Joint attention symbolic play engagement and regulation (JASPER)
Occupational Therapy (OT)
If you are looking for services for someone with ASD, you can do a quick google search “autism therapy near me” and speak to a professional on what may be the best options for your child.
U.S. Department of Health and Human Services. (n.d.). Autism spectrum disorder. National Institute of Mental Health. Retrieved June 6, 2022, from https://www.nimh.nih.gov/health/topics/autism-spectrum-disorders-asd
Meet the Experienced ABA Therapists at Capable Cubs ABA Therapy Center in Bergen County
At Capable Cubs, we believe that selecting an ABA therapy center near you is an incredibly critical decision with lasting consequences. As a leading ABA services provider in Bergen County, we encourage parents to always ask questions and evaluate our services and therapists without any hesitation.
Our team of highly trained ABA clinicians includes experienced and qualified BCBAs and RBTs who specialize in combining various ABA methods for providing the most effective treatment to your child with ASD. We create a structured roadmap for every child, including extensive initial assessments, comprehensive ABA treatment plans, critical learning milestones and effective discharge plans to successfully transition out of our care. Our goal is to help your child build the skills needed to increase independence, build meaningful relationships, and connect with their community.
Select an ABA therapy center that works best for your family’s priorities, needs, and goals.

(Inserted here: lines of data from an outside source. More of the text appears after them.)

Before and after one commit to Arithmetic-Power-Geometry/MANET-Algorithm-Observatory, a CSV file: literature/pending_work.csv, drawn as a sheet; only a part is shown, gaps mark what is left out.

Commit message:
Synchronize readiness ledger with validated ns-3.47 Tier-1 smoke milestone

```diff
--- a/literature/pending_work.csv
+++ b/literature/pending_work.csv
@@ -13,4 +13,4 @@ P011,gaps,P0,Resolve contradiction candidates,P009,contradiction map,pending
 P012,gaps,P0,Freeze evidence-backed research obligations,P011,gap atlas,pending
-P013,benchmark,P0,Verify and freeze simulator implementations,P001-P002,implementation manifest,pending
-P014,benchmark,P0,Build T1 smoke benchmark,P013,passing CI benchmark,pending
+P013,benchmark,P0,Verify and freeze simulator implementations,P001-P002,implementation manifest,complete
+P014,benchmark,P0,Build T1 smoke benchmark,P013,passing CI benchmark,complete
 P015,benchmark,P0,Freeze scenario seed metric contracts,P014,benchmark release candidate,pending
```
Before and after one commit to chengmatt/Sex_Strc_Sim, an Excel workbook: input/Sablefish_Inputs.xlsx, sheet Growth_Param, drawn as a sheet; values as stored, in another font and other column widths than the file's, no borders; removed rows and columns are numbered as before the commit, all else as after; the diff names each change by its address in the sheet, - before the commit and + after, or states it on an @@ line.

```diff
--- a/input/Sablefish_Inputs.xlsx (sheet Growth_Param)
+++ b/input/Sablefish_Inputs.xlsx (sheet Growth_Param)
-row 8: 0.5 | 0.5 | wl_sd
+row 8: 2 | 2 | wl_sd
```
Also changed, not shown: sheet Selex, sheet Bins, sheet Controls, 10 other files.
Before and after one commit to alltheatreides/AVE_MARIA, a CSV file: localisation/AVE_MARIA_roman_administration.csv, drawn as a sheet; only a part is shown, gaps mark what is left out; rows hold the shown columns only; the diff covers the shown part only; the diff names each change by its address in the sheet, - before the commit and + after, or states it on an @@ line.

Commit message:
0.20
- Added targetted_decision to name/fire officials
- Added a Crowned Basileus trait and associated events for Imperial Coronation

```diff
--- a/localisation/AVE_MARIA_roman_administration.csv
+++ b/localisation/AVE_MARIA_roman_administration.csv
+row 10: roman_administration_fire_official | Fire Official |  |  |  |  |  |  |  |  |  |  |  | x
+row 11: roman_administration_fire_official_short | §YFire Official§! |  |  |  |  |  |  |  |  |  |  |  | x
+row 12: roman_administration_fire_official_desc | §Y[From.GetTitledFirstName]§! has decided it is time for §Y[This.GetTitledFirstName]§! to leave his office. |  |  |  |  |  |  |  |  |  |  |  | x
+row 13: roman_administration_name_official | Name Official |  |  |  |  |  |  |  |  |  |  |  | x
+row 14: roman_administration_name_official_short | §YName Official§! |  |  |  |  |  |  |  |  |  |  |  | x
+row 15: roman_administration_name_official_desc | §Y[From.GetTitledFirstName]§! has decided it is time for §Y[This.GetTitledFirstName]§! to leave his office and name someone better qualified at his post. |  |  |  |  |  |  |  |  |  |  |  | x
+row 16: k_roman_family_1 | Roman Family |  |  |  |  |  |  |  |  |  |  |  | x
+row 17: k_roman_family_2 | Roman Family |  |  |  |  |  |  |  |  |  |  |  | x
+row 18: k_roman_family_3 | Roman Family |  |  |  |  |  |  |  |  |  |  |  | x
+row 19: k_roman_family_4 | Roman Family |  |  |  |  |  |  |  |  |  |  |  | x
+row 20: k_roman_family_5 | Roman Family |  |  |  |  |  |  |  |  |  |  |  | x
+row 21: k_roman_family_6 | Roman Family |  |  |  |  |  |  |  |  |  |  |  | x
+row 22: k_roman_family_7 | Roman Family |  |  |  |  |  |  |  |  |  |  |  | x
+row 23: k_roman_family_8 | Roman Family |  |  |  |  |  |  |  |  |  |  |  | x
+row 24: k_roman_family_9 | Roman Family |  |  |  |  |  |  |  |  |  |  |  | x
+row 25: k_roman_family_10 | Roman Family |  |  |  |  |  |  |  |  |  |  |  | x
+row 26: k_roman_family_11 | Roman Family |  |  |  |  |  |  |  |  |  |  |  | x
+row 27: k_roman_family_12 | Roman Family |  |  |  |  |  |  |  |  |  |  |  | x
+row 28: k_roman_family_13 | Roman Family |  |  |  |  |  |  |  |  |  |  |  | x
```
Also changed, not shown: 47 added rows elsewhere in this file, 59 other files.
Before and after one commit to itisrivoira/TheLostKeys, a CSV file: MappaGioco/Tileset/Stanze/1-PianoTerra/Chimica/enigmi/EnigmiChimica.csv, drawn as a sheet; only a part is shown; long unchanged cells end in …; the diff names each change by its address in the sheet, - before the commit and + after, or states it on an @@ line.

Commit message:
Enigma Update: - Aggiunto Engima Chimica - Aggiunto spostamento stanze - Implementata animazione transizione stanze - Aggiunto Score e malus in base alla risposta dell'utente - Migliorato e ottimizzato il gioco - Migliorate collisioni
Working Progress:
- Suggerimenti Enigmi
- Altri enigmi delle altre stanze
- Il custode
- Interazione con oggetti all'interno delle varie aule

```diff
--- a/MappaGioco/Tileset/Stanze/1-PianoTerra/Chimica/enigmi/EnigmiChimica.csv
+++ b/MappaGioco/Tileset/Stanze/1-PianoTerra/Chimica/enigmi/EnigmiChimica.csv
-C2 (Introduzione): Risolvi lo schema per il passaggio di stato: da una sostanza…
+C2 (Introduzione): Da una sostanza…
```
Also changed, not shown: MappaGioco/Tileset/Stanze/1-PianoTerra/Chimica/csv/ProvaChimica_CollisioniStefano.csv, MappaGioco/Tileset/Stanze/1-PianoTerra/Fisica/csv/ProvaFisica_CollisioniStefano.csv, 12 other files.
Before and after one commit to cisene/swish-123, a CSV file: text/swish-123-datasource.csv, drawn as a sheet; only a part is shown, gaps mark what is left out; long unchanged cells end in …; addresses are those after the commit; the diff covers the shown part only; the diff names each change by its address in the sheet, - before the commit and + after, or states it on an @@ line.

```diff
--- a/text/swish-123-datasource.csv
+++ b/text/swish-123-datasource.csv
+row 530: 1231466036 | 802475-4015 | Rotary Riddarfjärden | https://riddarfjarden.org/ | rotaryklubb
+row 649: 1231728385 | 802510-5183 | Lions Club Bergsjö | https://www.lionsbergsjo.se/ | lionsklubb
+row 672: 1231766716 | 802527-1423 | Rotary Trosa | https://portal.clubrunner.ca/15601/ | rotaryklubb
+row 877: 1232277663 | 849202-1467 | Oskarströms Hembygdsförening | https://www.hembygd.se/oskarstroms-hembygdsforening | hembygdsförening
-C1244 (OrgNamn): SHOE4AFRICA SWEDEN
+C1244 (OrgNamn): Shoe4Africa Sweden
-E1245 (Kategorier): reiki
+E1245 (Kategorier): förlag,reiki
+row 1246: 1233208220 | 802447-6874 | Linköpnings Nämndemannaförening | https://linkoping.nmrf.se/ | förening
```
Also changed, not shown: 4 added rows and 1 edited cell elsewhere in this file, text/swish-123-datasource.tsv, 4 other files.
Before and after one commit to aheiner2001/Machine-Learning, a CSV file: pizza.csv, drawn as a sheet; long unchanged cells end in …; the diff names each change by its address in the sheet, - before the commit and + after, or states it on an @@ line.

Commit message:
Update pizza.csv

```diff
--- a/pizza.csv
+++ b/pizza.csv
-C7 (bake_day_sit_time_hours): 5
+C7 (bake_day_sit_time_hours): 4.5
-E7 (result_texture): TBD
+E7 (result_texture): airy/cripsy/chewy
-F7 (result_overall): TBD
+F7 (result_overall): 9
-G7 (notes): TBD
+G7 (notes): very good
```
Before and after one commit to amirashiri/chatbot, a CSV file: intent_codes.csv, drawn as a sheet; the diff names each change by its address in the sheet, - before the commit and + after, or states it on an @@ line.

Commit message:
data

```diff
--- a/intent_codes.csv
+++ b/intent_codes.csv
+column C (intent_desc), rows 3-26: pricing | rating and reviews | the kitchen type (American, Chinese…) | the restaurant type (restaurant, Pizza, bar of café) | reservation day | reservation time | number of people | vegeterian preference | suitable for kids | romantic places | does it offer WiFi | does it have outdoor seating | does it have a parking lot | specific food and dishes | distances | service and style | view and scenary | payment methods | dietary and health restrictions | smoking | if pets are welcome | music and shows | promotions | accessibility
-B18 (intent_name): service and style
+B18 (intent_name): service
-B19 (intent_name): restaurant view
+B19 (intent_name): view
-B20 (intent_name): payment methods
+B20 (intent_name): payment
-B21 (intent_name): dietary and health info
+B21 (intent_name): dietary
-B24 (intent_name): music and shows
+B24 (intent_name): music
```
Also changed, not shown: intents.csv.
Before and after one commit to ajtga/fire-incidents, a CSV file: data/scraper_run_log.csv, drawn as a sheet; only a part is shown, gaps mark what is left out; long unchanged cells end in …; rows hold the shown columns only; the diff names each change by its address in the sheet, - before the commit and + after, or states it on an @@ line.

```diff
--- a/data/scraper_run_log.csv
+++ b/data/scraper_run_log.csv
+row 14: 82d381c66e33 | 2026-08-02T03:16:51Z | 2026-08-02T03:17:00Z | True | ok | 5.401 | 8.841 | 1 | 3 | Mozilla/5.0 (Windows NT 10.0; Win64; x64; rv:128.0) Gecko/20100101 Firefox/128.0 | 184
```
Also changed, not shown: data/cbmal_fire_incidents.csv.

Get in touch with the Autism specialists at Capable Cubs. Call 201-786-6280 or contact us online to learn more about our quick intake process.